The listing could value Slack at around $16 billion, according to a person familiar with the matter.
The so-called direct listing, which differs from a traditional IPO in that it does not raise fresh funds, will put on trial a method pioneered last year by music streaming business Spotify Technology.
Slack's debut follows a spate of much anticipated technology IPOs, some of which, including Uber Technologies and Lyft, had disappointing starts to trading.
The direct listing model offers Slack an opportunity to save significantly on investment banking fees and avoids agreements that would otherwise prevent many current shareholders from selling their stock.
Slack's direct listing could have implications for other large technology companies such as Airbnb, which is considering going public through a similar approach, a person familiar with the matter said.
The New York Stock Exchange yesterday set a reference price of $26 per share, indicating a value of around $16 billion.
The reference price is not a trading price but is used in the process of building a book of orders.
For its listing, Slack expects to pay $22.1m in fees to its financial advisers. By comparison, banks earned $85m in commissions from the 2017 IPO of Snap, which was worth about $31 billion at the time of its public listing.
Spotify's direct listing in April 2018 was perceived as a success at the time, with a healthy number of buyers and sellers.

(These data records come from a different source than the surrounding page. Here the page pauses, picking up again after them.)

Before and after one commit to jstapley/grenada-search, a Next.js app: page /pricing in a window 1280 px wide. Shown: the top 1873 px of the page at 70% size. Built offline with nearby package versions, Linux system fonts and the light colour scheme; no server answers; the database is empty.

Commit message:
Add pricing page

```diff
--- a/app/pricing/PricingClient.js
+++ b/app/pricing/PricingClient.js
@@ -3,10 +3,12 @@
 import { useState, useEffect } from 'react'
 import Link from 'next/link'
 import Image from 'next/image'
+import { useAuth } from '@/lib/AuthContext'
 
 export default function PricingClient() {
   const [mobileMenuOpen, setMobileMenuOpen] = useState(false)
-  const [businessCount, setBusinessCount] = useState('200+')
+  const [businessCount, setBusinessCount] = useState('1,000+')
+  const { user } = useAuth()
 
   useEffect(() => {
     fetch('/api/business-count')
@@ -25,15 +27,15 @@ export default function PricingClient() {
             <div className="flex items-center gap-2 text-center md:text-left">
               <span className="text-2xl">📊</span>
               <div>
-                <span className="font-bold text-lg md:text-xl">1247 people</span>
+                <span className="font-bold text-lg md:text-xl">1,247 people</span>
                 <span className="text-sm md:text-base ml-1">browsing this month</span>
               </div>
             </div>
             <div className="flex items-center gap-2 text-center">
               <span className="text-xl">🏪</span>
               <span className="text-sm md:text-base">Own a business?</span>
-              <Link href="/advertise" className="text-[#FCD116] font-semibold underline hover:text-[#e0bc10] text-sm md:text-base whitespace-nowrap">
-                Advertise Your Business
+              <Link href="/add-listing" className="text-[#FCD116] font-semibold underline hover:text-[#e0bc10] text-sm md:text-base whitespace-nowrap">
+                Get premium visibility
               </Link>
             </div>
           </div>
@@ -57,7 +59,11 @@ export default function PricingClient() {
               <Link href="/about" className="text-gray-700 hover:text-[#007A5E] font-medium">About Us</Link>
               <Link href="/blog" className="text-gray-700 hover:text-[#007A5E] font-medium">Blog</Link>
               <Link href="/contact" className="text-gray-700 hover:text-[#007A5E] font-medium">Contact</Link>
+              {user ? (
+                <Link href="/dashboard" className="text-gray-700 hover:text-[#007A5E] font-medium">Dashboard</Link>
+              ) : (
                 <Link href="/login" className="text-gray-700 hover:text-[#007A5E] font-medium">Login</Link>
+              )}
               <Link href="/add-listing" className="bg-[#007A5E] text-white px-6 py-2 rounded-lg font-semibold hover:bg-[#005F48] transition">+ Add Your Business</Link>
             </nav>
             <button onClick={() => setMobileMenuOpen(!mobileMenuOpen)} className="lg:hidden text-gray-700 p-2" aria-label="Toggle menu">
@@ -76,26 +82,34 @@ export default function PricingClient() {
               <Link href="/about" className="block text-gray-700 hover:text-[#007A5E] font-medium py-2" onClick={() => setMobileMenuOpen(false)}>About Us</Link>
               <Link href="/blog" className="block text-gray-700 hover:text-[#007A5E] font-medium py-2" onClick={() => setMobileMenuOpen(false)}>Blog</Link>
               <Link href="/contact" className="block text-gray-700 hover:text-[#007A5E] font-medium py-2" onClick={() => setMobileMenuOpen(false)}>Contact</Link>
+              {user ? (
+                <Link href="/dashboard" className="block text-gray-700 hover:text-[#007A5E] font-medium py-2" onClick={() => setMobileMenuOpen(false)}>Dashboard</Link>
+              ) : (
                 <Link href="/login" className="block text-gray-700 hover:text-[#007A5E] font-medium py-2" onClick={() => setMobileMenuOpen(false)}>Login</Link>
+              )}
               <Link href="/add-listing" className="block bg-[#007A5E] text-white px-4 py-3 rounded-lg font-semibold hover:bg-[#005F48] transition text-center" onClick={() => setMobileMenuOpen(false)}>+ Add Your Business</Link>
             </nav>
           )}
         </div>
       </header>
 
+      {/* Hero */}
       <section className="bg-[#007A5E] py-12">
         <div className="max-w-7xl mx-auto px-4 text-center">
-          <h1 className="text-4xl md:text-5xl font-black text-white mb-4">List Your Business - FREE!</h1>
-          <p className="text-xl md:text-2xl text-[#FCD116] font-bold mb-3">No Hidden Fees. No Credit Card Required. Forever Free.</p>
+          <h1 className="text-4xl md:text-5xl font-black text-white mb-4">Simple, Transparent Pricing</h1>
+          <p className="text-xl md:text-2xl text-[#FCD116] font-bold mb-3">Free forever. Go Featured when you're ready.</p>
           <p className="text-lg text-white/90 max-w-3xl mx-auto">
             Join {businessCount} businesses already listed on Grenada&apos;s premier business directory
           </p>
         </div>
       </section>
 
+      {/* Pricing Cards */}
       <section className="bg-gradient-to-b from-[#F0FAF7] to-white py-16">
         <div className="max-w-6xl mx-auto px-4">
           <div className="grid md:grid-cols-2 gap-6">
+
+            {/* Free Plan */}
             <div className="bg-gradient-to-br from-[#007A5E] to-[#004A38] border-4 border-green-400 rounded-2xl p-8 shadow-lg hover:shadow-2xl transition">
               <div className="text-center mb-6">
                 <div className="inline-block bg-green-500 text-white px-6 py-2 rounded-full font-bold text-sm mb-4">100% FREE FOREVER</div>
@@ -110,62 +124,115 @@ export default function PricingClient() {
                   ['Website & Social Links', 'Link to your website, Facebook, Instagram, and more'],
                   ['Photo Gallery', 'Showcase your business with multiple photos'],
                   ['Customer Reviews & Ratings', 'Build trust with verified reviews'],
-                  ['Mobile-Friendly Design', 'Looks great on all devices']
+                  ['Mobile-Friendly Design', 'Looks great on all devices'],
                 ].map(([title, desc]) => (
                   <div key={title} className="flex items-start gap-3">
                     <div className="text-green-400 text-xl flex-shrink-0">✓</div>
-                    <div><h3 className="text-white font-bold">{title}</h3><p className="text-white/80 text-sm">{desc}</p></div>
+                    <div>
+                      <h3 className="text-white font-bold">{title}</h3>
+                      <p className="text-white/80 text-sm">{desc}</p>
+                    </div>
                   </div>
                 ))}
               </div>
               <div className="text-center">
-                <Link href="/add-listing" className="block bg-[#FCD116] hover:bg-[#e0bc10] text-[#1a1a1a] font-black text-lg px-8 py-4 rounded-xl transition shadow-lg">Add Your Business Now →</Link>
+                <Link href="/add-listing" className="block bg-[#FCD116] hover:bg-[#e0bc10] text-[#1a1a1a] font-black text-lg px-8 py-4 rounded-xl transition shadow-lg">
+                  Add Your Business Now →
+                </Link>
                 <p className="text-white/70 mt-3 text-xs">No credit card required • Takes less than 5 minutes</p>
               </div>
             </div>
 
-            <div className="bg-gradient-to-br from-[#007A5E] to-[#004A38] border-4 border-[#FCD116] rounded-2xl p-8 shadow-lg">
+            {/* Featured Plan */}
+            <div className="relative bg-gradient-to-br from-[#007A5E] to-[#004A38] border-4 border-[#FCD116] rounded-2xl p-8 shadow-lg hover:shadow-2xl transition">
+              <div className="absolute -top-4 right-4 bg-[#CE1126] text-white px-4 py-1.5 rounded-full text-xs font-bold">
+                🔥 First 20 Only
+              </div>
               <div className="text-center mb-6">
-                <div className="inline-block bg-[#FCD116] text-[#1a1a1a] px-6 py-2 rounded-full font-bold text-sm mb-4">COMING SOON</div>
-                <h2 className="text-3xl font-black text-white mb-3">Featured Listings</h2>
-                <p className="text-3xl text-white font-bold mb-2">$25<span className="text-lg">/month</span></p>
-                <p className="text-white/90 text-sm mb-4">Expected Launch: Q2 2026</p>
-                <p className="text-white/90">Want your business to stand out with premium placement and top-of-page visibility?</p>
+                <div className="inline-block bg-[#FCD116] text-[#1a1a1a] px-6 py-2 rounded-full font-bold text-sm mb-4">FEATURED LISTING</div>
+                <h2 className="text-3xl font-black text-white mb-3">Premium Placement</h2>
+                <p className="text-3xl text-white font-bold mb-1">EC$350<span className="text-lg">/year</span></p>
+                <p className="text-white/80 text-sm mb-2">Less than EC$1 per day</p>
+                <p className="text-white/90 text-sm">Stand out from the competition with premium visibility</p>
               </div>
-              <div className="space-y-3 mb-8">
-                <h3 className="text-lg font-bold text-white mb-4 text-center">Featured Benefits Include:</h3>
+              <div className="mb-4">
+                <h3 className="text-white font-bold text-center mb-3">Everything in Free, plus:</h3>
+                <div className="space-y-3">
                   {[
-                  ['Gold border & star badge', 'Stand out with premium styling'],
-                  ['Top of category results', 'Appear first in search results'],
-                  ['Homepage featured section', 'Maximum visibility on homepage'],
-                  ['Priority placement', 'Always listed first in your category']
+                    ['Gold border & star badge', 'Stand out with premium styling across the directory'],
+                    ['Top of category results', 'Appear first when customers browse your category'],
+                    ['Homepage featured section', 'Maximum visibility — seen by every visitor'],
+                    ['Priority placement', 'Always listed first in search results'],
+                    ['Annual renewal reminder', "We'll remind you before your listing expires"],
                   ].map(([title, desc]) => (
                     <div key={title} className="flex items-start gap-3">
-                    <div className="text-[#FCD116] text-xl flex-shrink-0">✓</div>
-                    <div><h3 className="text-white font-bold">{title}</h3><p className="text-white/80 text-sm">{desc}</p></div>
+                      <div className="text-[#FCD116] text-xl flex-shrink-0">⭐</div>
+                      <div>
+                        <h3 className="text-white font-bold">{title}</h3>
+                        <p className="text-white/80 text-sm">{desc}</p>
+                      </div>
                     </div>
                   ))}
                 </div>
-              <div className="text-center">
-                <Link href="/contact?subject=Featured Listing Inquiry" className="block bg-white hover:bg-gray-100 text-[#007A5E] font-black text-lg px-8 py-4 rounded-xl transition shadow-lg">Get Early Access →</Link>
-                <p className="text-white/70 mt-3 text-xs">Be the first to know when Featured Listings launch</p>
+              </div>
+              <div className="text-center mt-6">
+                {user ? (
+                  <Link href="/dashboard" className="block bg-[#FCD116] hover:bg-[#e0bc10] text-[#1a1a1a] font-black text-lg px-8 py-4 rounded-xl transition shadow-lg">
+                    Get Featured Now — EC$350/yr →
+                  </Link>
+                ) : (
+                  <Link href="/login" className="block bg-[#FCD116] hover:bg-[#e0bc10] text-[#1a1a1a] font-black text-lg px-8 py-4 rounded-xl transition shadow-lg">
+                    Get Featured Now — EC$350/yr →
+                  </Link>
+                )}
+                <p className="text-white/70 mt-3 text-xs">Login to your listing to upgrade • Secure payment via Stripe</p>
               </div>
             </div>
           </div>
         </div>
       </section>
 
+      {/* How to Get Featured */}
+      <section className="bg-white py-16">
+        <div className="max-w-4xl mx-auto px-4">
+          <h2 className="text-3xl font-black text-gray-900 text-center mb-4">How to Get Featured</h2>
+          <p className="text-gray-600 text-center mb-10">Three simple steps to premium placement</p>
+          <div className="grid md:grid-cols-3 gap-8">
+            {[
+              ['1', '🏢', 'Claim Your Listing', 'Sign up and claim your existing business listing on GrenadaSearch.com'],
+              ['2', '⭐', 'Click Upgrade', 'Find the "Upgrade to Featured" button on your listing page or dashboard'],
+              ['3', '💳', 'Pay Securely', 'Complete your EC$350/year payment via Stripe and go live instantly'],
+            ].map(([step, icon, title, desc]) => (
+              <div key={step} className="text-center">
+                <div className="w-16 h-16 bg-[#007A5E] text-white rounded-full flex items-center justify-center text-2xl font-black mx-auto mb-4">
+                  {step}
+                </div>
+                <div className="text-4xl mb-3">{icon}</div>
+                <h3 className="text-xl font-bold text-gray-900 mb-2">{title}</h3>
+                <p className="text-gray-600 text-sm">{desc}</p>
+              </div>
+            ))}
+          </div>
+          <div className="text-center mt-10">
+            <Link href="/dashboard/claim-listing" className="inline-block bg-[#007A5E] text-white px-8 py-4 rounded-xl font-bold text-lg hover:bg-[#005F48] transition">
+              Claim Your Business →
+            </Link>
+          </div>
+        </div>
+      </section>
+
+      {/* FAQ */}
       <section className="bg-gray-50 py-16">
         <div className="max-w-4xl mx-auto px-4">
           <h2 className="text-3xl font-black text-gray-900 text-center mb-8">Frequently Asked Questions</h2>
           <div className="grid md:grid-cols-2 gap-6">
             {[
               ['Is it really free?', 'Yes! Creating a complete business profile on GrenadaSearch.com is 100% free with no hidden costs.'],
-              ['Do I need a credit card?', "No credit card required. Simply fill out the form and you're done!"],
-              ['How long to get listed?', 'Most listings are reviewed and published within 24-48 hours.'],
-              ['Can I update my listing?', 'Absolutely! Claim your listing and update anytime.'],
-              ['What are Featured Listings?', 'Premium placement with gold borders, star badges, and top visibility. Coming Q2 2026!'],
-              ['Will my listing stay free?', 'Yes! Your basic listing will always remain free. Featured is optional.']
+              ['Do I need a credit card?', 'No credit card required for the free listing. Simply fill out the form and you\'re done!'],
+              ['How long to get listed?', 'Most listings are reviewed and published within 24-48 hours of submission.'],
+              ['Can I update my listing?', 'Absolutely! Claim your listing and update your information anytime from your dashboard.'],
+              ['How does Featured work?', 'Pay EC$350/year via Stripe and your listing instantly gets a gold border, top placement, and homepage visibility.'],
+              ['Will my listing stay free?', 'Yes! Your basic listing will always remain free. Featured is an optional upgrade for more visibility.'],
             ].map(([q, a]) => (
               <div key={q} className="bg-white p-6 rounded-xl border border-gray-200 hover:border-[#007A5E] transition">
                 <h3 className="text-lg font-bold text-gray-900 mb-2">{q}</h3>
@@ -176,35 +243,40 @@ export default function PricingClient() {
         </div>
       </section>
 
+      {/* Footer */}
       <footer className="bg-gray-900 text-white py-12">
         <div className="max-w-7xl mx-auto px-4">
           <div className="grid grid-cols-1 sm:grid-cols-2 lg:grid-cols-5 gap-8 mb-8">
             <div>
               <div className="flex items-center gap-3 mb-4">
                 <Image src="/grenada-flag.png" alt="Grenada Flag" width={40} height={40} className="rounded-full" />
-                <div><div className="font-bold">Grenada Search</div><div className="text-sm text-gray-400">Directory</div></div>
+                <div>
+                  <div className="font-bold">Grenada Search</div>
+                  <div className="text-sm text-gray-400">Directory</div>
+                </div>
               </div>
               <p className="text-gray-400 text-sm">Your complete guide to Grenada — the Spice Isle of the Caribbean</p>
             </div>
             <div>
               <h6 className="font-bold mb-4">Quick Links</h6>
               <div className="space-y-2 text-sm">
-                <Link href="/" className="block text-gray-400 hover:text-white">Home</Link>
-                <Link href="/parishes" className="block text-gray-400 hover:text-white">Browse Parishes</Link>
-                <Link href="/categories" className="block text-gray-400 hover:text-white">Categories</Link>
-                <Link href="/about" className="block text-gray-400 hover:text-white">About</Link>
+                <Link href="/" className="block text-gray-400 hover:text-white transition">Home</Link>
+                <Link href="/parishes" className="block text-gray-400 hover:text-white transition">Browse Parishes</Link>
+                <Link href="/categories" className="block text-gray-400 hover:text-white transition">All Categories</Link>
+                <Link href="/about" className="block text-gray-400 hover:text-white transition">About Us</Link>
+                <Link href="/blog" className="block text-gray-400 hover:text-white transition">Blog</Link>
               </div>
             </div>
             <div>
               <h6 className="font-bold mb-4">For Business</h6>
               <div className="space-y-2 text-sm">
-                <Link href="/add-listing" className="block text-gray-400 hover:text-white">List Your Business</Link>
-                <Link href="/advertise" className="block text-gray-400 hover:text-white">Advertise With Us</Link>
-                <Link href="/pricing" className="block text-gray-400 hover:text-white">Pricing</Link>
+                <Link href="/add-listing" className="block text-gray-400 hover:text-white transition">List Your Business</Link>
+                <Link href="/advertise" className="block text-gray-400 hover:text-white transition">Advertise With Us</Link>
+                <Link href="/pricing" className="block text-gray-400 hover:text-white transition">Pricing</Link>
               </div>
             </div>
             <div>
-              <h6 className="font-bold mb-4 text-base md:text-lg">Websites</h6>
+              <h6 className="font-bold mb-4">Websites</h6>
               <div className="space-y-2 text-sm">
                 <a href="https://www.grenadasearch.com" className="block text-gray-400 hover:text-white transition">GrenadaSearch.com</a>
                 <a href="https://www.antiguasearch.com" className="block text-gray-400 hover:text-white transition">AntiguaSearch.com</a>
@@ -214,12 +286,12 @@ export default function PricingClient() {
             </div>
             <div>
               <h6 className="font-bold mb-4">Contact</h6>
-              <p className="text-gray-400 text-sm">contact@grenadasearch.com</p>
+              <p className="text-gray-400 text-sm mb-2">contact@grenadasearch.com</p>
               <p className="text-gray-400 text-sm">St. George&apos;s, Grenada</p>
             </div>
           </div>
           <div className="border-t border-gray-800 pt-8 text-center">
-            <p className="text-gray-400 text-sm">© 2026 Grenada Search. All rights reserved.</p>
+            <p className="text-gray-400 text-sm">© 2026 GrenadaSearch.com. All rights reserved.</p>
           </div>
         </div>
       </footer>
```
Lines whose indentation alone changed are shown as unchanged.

More than a year after going public, Spotify's stock is trading around 15% percent below where it debuted as the music-streaming company sacrifices profit margins to generate growth.
San Francisco-based Slack said its revenue rose more than 80% to $400m in 2018, when its losses from operations were $143.85 million.
It has more than 90 million users but so far has only around 100,000 paid customers.
Slack had around $295m in total cash or cash-like assets at the end of April and has raised around $1.2 billion so far from private investors, according to data provider PitchBook and the company's regulatory filing.